## [YOUR ASSIGNMENT]
Nothing but the pictures gets dropped; retype every entry exactly.

[[ PROVIDED RECORDS open ]]

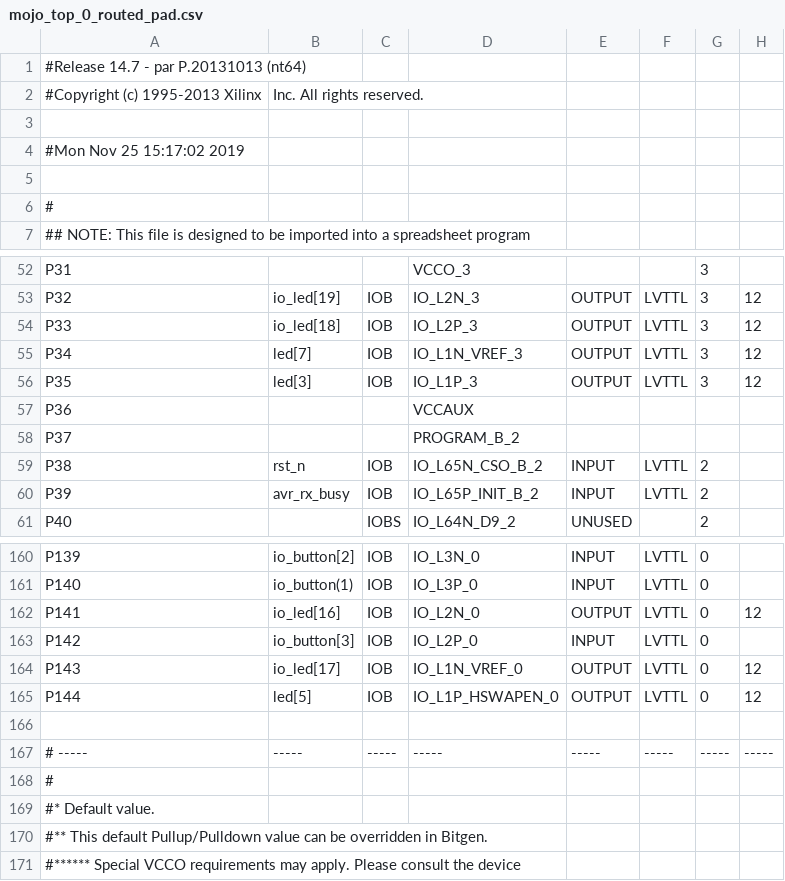
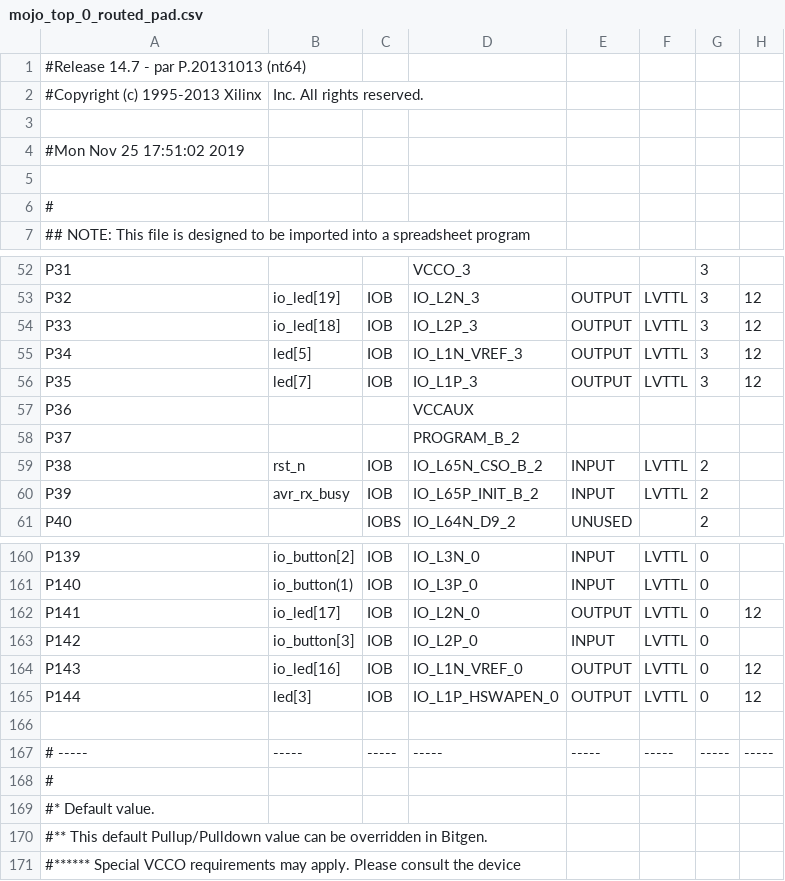
Before and after one commit to YangZhi1/1D-Mojo-Game, a CSV file: work/planAhead/Slidey/Slidey.runs/impl_1/mojo_top_0_routed_pad.csv, drawn as a sheet; only a part is shown, gaps mark what is left out; the diff names each change by its address in the sheet, - before the commit and + after, or states it on an @@ line.

Commit message:
Changed mojo_top file, now player movement for 1 tile by 1 tile works

```diff
--- a/work/planAhead/Slidey/Slidey.runs/impl_1/mojo_top_0_routed_pad.csv
+++ b/work/planAhead/Slidey/Slidey.runs/impl_1/mojo_top_0_routed_pad.csv
-A4: #Mon Nov 25 15:17:02 2019
+A4: #Mon Nov 25 17:51:02 2019
-B55: led[7]
+B55: led[5]
-B56: led[3]
+B56: led[7]
-B162: io_led[16]
+B162: io_led[17]
-B164: io_led[17]
+B164: io_led[16]
-B165: led[5]
+B165: led[3]
```
Also changed, not shown: 58 other files.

[[ PROVIDED RECORDS closed ]]

## [ANSWER AREA]
Before and after one commit to YangZhi1/1D-Mojo-Game, a CSV file: work/planAhead/Slidey/Slidey.runs/impl_1/mojo_top_0_routed_pad.csv, drawn as a sheet; only a part is shown, gaps mark what is left out; the diff names each change by its address in the sheet, - before the commit and + after, or states it on an @@ line.

Commit message:
Changed mojo_top file, now player movement for 1 tile by 1 tile works

```diff
--- a/work/planAhead/Slidey/Slidey.runs/impl_1/mojo_top_0_routed_pad.csv
+++ b/work/planAhead/Slidey/Slidey.runs/impl_1/mojo_top_0_routed_pad.csv
-A4: #Mon Nov 25 15:17:02 2019
+A4: #Mon Nov 25 17:51:02 2019
-B55: led[7]
+B55: led[5]
-B56: led[3]
+B56: led[7]
-B162: io_led[16]
+B162: io_led[17]
-B164: io_led[17]
+B164: io_led[16]
-B165: led[5]
+B165: led[3]
```
Also changed, not shown: 58 other files.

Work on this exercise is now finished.